These spots all across Virginia are perfect destinations for fans of the paranormal.

*Originally published in October 2017:

As one of the original 13 colonies, Virginia has a rich and diverse history. But with history comes death, and with death comes paranormal activity. Here are our top six locations to visit on your haunted Virginia tour.

Old Central State Hospital

Central State mental hospital

Courtesy of Wikipedia

 Previously known as the “Central Lunatic Asylum,” this hospital was the first asylum for “colored persons of unsound mind” in the United States. Reasons for being admitted varied: “drapetomania” (trying to escape slavery), being on the wrong street, masturbation, not getting along with an employer, and talking back to a police officer were all considered forms of psychosis. As with many early asylums, treatment closely resembled torture. Patients were subjected to forcible restraints, physical assault, and sterilization against their will. Walk the grounds at night and you will likely hear wailing or encounter ghostly apparitions.  

Wayside Inn

Wayside Inn first opened in 1716 as Howe’s Tavern, making it the oldest-running inn in the United States. A number of people have passed through their doors in the 200 years since it first opened—living, dining, and even dying at the inn. Feel free to drop in for a bite to eat, but if you really want to experience the supernatural, stay the night. Legend has it that if you leave a stack of coins on your nightstand, they will be rearranged into the letter “L” by the morning. You may hear children playing in the hallway or feel a brush against your skin, but the current owner, Lois Charon, says she believes all the spirits who inhabit this place are friendly.  

The Tavern

The Tavern Restaurant

Courtesy of The Tavern's Facebook page

The likes of Andrew Jackson, French King Louis Philippe, and several other historically famous figures have been patrons of The Tavern in Abingdon, which dates back to 1779. It’s worn many hats over the years, functioning as a post office, Civil War hospital, and barbershop. Such a colorful history is sure to be hoppin’ with the supernatural, right? The most famous ghost, nicknamed “The Tavern Tart,” was a young prostitute murdered on the premises by one of her clients. She’s said to pinch men’s backsides or watch them from the windows—but be careful ladies, there are certain women she doesn’t take kindly to. The Tavern is still open today, where visitors are welcome to have a bite to eat and listen to the staff’s personal encounters with the ghosts said to dwell here.  

Martha Washington Inn

hotel lobby

Courtesy of Martha Washington Inn's website

Built in 1832, the Martha Washington Inn is said to be one of the most haunted places in the United States, if not the world. During the Civil War, a nurse and patient are said to have fallen in love in Room 403, but the injured Yankee soldier would not recover from his injuries. To this day, there are reports of people hearing the young nurse play her violin as she often did for her wounded soldier.

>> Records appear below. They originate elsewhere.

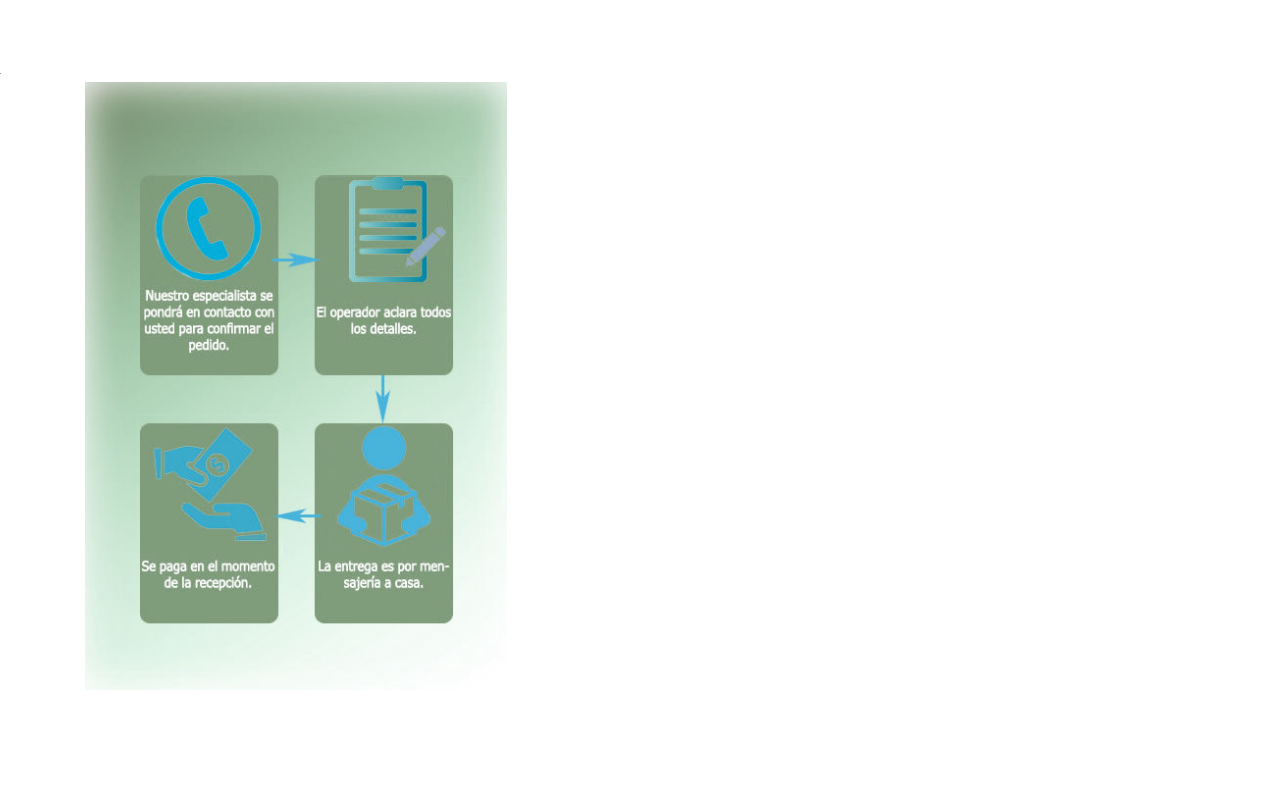
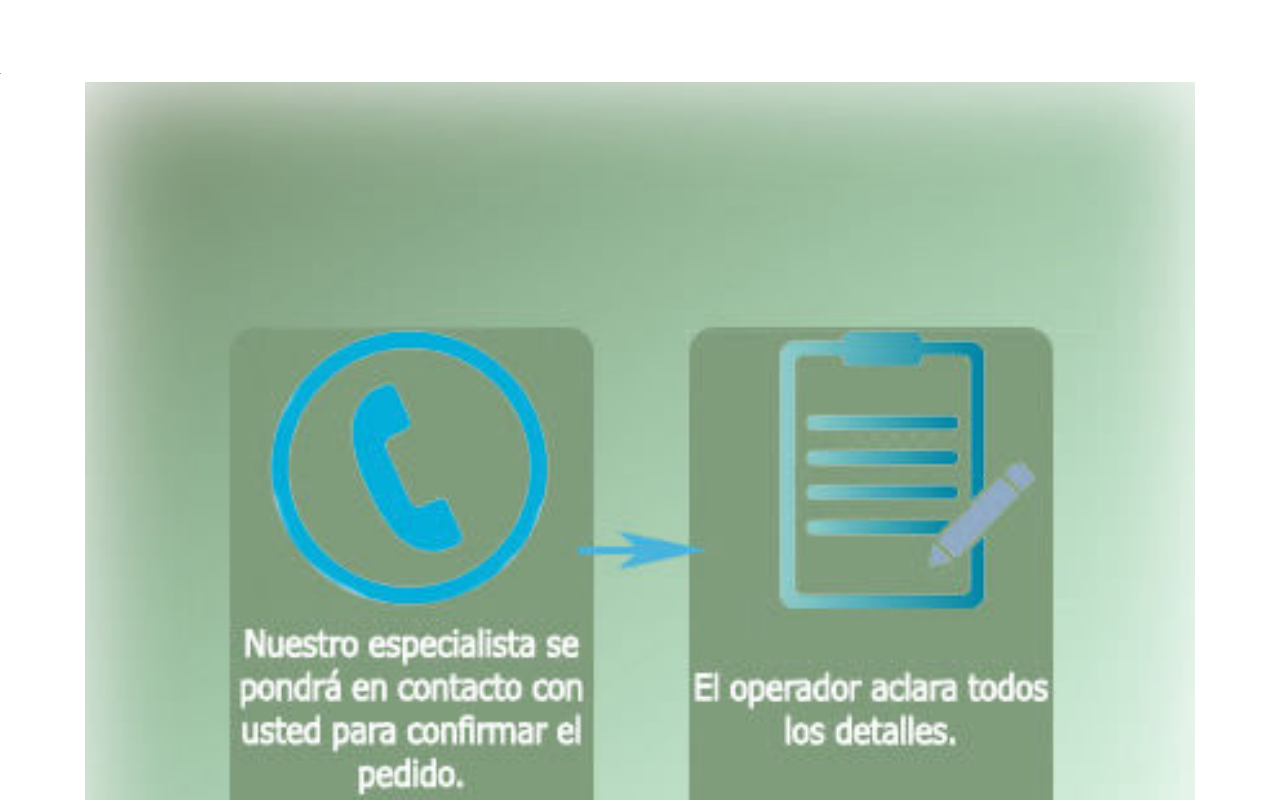
Before and after one commit to 4biggerfing/alifi, a plain HTML site: page thanks.html in a window 1280 px wide. Shown: the top 800 px of the page. Drawn offline with Linux system fonts and the light colour scheme.

Commit message:
Update thanks.html

```diff
--- a/thanks.html
+++ b/thanks.html
@@ -39,7 +39,7 @@
 
 
     <figure class="mbr-figure container">
-            <div class="image-block" style="width: 38%;">
+            <div class="image-block" style="width: 100%;">
                 <img src="img/-430x620.jpg" width="1400" alt="" title="">
 
             </div>
```
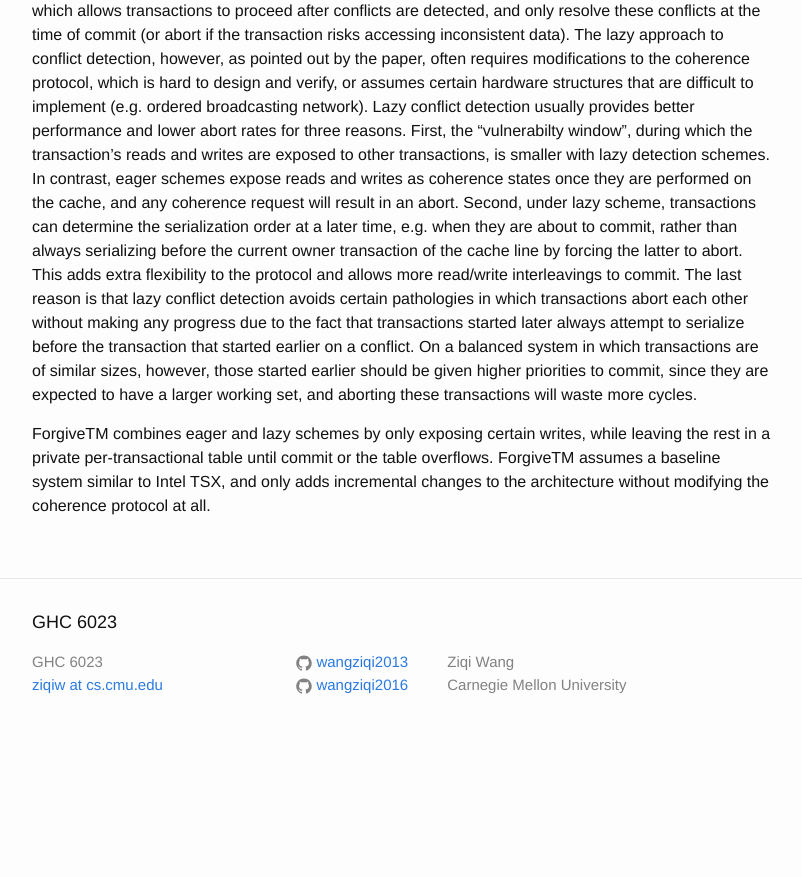
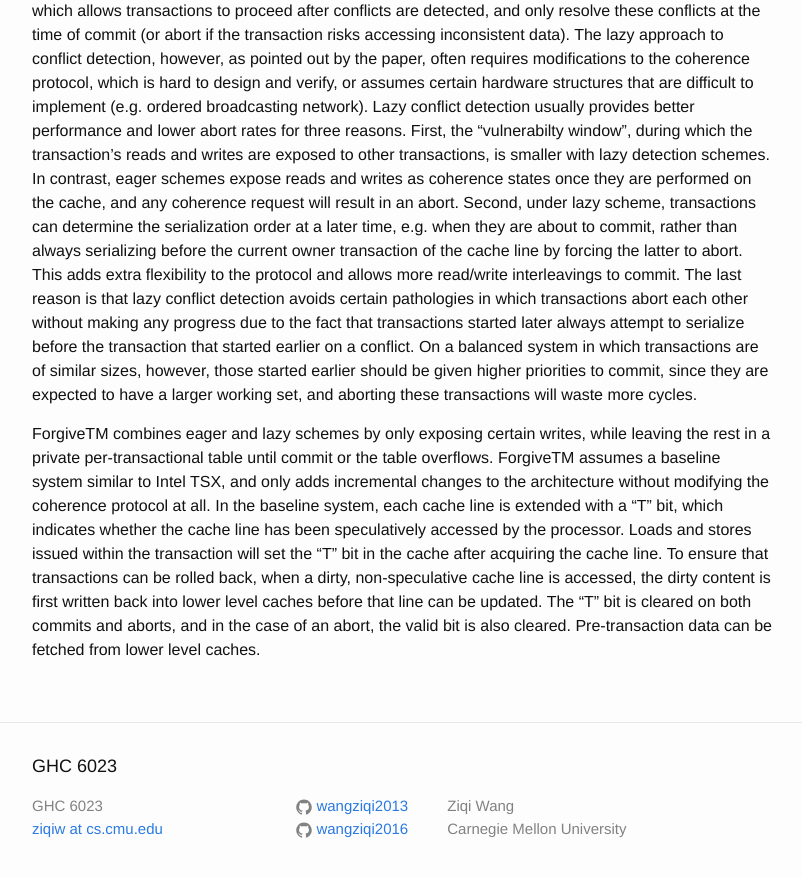
Before and after one commit to wangziqi2013/wangziqi2013.github.io, a Jekyll site: the page built from _posts/2019-09-27-forgivetm.markdown, in a window 1280 px wide and 900 px high, scrolled down 799 px. Shown: the top 877 px of the window, without its empty margins (238-1040 px from the left). Built offline with Jekyll 4.4.1, drawn with Linux system fonts in a browser that asks for light colours; before the commit the page ends 1555 px from its top, so only the background shows below that.

Commit message:
Finish base line

```diff
--- a/_posts/2019-09-27-forgivetm.markdown
+++ b/_posts/2019-09-27-forgivetm.markdown
@@ -40,4 +40,9 @@ have a larger working set, and aborting these transactions will waste more cycle
 
 ForgiveTM combines eager and lazy schemes by only exposing certain writes, while leaving the rest in a private per-transactional
 table until commit or the table overflows. ForgiveTM assumes a baseline system similar to Intel TSX, and only adds incremental
-changes to the architecture without modifying the coherence protocol at all.
+changes to the architecture without modifying the coherence protocol at all. In the baseline system, each cache line is
+extended with a "T" bit, which indicates whether the cache line has been speculatively accessed by the processor. Loads
+and stores issued within the transaction will set the "T" bit in the cache after acquiring the cache line. To ensure that
+transactions can be rolled back, when a dirty, non-speculative cache line is accessed, the dirty content is first written
+back into lower level caches before that line can be updated. The "T" bit is cleared on both commits and aborts, and in
+the case of an abort, the valid bit is also cleared. Pre-transaction data can be fetched from lower level caches.
```
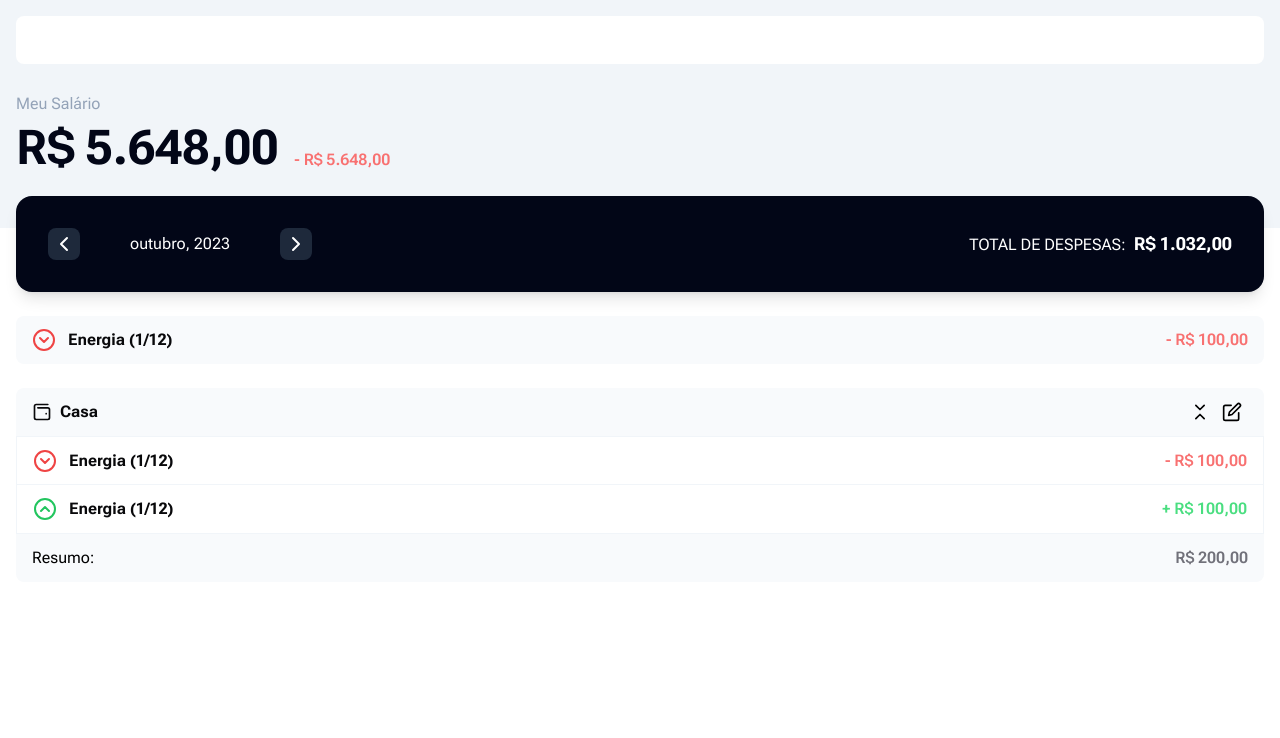
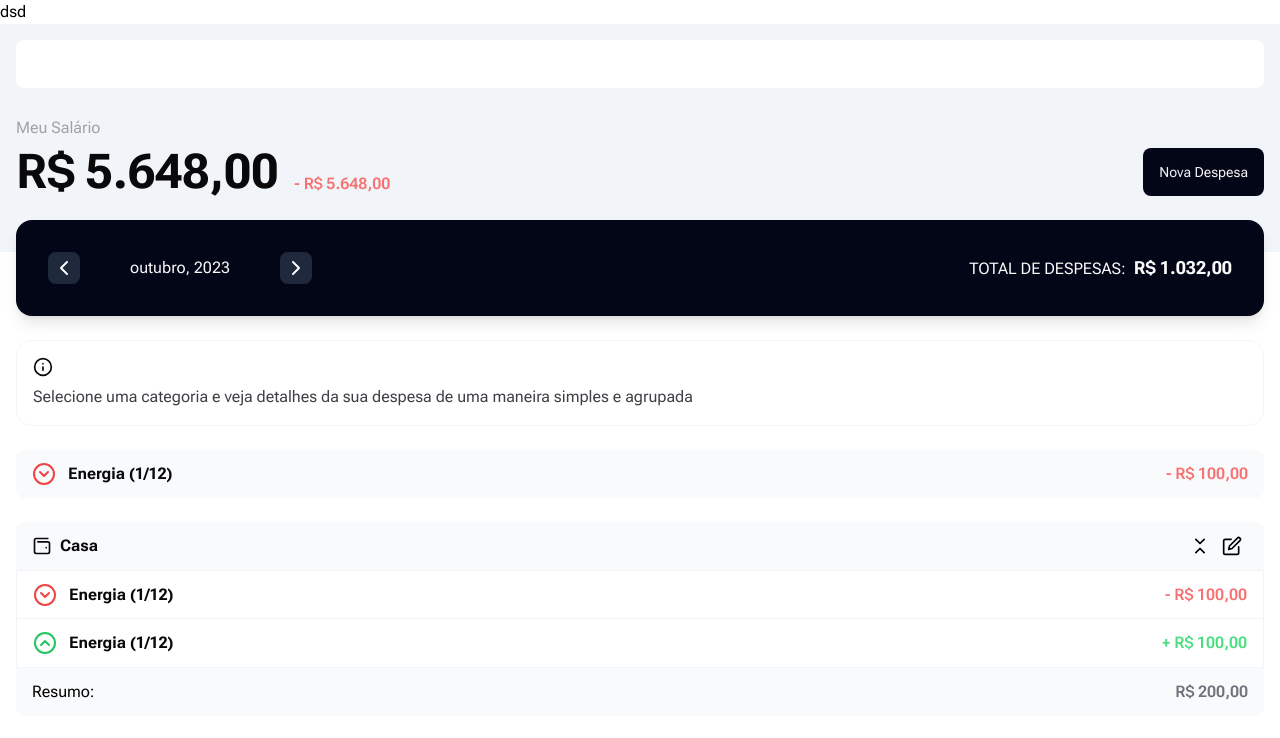
Before and after one commit to geniilsonfernandes/moneyguard, a React (Vite) app: page / in a window 1280 px wide. Shown: the top 738 px of the page. Built offline with nearby package versions, Linux system fonts and the light colour scheme.

Commit message:
feat: create pages

```diff
--- a/src/components/MonthControl/index.tsx
+++ b/src/components/MonthControl/index.tsx
@@ -21,7 +21,7 @@ const MonthControl = () => {
         <ButtonSmall onClick={prev}>
           <ChevronLeft />
         </ButtonSmall>
-        <span className="min-w-[200px] text-center">{monthFormatted}</span>
+        <span className="min-w-[200px] text-center text-zinc-50">{monthFormatted}</span>
         <ButtonSmall onClick={next}>
           <ChevronRight />
         </ButtonSmall>
--- a/src/components/SalaryAmount/index.tsx
+++ b/src/components/SalaryAmount/index.tsx
@@ -19,8 +19,8 @@ const SalaryAmount = ({ className }: AmoutProps) => {
   return (
     <div className={cn(className, 'flex items-end gap-4')}>
       <div className="flex flex-col">
-        <span className="text-base text-slate-400">Meu Salário</span>
-        <h1 className="text-5xl font-bold mt-2 text-slate-950">{amount}</h1>
+        <span className="text-base text-zinc-400">Meu Salário</span>
+        <h1 className="text-5xl font-bold mt-2 text-zinc-950">{amount}</h1>
       </div>
       {amountPlus && <AmountBadge amount={amount} type="expense" />}
     </div>
--- a/src/components/ui/Button/index.tsx
+++ b/src/components/ui/Button/index.tsx
@@ -16,9 +16,9 @@ const SizeVariants = cva(' ', {
 const FillVariant = cva('transition duration-300', {
   variants: {
     theme: {
-      slate: 'bg-slate-900 text-zinc-100 hover:bg-slate-800',
-      red: 'bg-red-500 text-zinc-100 hover:bg-red-400',
-      yellow: 'bg-yellow-500 text-zinc-100 hover:bg-yellow-400'
+      slate: 'bg-slate-950 text-zinc-100 hover:bg-slate-800',
+      red: 'bg-red-550 text-zinc-100 hover:bg-red-400',
+      yellow: 'bg-yellow-550 text-zinc-100 hover:bg-yellow-400'
     }
   },
   defaultVariants: {
--- a/src/index.css
+++ b/src/index.css
@@ -1,6 +1,7 @@
 @tailwind base;
 @tailwind components;
 @tailwind utilities;
+
 @layer base {
   html {
     font-family: 'Roboto Flex', sans-serif;
--- a/src/main.tsx
+++ b/src/main.tsx
@@ -6,6 +6,9 @@ import { AppRouter } from '@/routes';
 
 ReactDOM.createRoot(document.getElementById('root')!).render(
   <React.StrictMode>
-    <AppRouter />
+    <div className="custom-bg-color">
+      dsd
+      <AppRouter />
+    </div>
   </React.StrictMode>
 );
--- a/src/pages/Dashboard/index.tsx
+++ b/src/pages/Dashboard/index.tsx
@@ -3,6 +3,9 @@ import MonthControl from '@/components/MonthControl';
 import formatNumber from '@/utils/formatNumber';
 import ExpenseCard from '@/components/ExpenseCard';
 import ExpenseGroup from '@/components/ExpenseGroup';
+
+import { Info } from 'lucide-react';
+import Button from '@/components/ui/Button';
 
 const Dashboard = () => {
   const monthExpense = formatNumber(1032, {
@@ -16,18 +19,30 @@ const Dashboard = () => {
       <div className="bg-slate-100 w-full pt-4 pb-14">
         <div className="container">
           <nav className="flex bg-white rounded-lg  h-[48px]"> </nav>
-          <SalaryAmount className="pt-7" />
+          <div className="flex justify-between items-end">
+            <SalaryAmount className="pt-7" />
+            <Button variant="fill">Nova Despesa</Button>
+          </div>
         </div>
       </div>
       <div className="container space-y-6 pb-6">
         <div className="bg-slate-950 p-8 rounded-2xl shadow-lg mt-[-32px] text-white flex justify-between items-center">
           <MonthControl />
-          <div className="space-x-2">
+          <div className="space-x-2 text-zinc-50">
             <span className="uppercase">Total de despesas:</span>
-            <span className="uppercase font-bold text-lg">{monthExpense}</span>
+            <span className="uppercase font-bold text-lg ">{monthExpense}</span>
           </div>
         </div>
         <div className="space-y-6">
+          <div className="border border-slate-100 p-4 rounded-2xl">
+            <div className="space-y-2">
+              <Info size={20} className=" text-zinc-950 font-bold" />
+              <p className="text-zinc-700">
+                Selecione uma categoria e veja detalhes da sua despesa de uma maneira simples e
+                agrupada
+              </p>
+            </div>
+          </div>
           <ExpenseCard />
           <ExpenseGroup />
         </div>
--- a/src/routes/index.tsx
+++ b/src/routes/index.tsx
@@ -8,7 +8,11 @@ import {
 } from 'react-router-dom';
 
 const Layout = () => {
-  return <Outlet />;
+  return (
+    <div className="bg-background-100">
+      <Outlet />
+    </div>
+  );
 };
 
 const Settings = () => {
--- a/tailwind.config.js
+++ b/tailwind.config.js
@@ -7,6 +7,11 @@ export default {
       container: {
         center: true,
         padding: '1rem'
+      },
+      colors: {
+        background: {
+          100: '#FFF'
+        }
       }
     }
   },
```
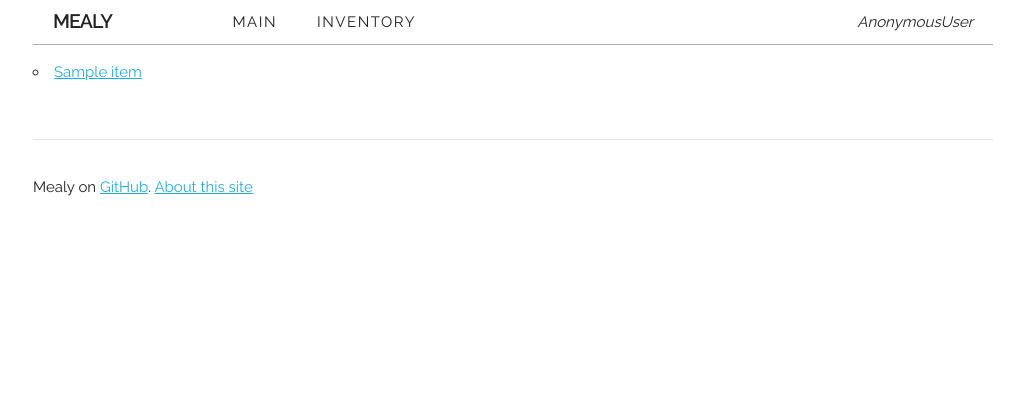
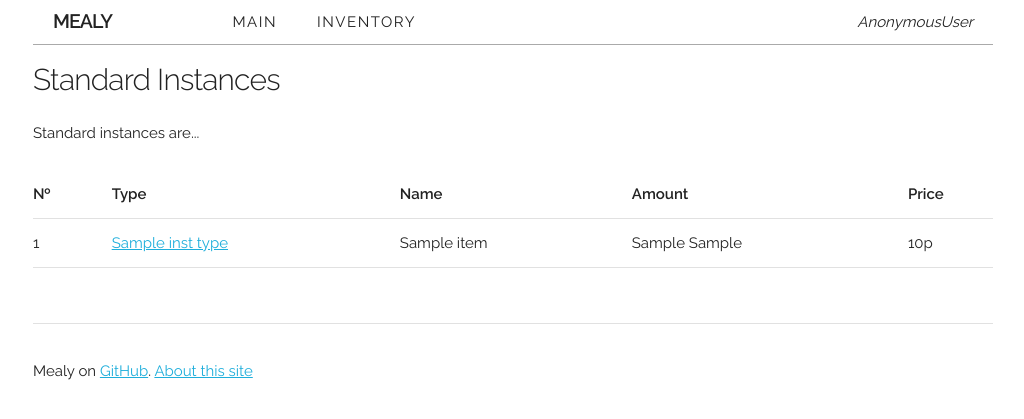
Before and after one commit to nw0/mealy, a Django app: template templates/mealy/standard_inst_list.html in a window 1280 px wide. Shown: the top 419 px of the page, without its empty margins (127-1151 px from the left). Run offline with Django 3.2, Linux system fonts and the light colour scheme; the template is opened without the code that fills it: most values are stand-ins (such as "Sample title", 1, 10 or a date in 2020); some libraries are stand-ins or nearby versions.

Commit message:
template: std_inst_det: add table for more information

```diff
--- a/templates/mealy/standard_inst_list.html
+++ b/templates/mealy/standard_inst_list.html
@@ -1,14 +1,35 @@
 {% extends "mealy/base.html" %}
 {% load mathfilters %}
+{% load mealy_extras %}
 
 {% block content %}
+<h4>Standard Instances</h4>
+<p>Standard instances are...</p>
+
 {% if object_list %}
-<ul>
-  {% for object in object_list %}
-  <li><a href="{% url 'mealy:std_inst_detail' object.id %}">
-    {{ object.inst_name }}</a></li>
-  {% endfor %}
-</ul>
+<table class="u-full-width invent">
+  <thead>
+    <tr>
+      <th>&#8470;</th>
+      <th>Type</th>
+      <th>Name</th>
+      <th>Amount</th>
+      <th>Price</th>
+    </tr>
+  </thead>
+  <tbody>
+    {% for object in object_list %}
+    <tr>
+      <td></td>
+      <td><a href="{% url 'mealy:types_detail' object.inst_type.r_name %}">
+        {{ object.inst_type.r_name }}</a></td>
+      <td>{{ object.inst_name }}</td>
+      <td>{{ object.orig_amt }} {{ object.orig_units }}</td>
+      <td>{{ object.usual_price|price }}</td>
+    </tr>
+    {% endfor %}
+  </tbody>
+</table>
 {% else %}
 <p>No standard instances exist.</p>
 {% endif %}
```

Another ghostly story tells of a young Confederate soldier shot dead outside of his lover’s room, causing an unexplained blood stain or holes in any carpeting placed there (the inn has since opted for wood flooring). Other encounters include muddy footprints, sounds of children playing in the hallway, and objects being moved.  

Western State Lunatic Asylum


Courtesy of Wikipedia

In 1828, the Western State Lunatic Asylum was built to treat patients in a humane manner—with gardens and a mountain view. Things took a much darker turn in the early 1900s after Joseph DeJarnette became superintendent: forced sterilization, electroshock therapy, and lobotomies (crude brain surgery that often left patients mentally retarded) all became common practice after DeJarnette took charge. Although the hospital has since been transformed into condominiums, witnesses still report moans, footsteps, and closing doors among the paranormal activity here.  

Ball’s Bluff Battlefield


Courtesy of Wikipedia

This 223-acre park is the site of a Civil War battlefield and, consequently, the graves of the fallen. There are seven miles of trails, but tread lightly—you might wake the dead. Ghosts have been seen along the riverbank where soldiers drowned after their boat sank on the Potomac, prompting canallers to dock their boats at night and stay inland. The battlefield and trenches are also said to experience high amounts of paranormal activity—perfect for hikers who want an extra thrill.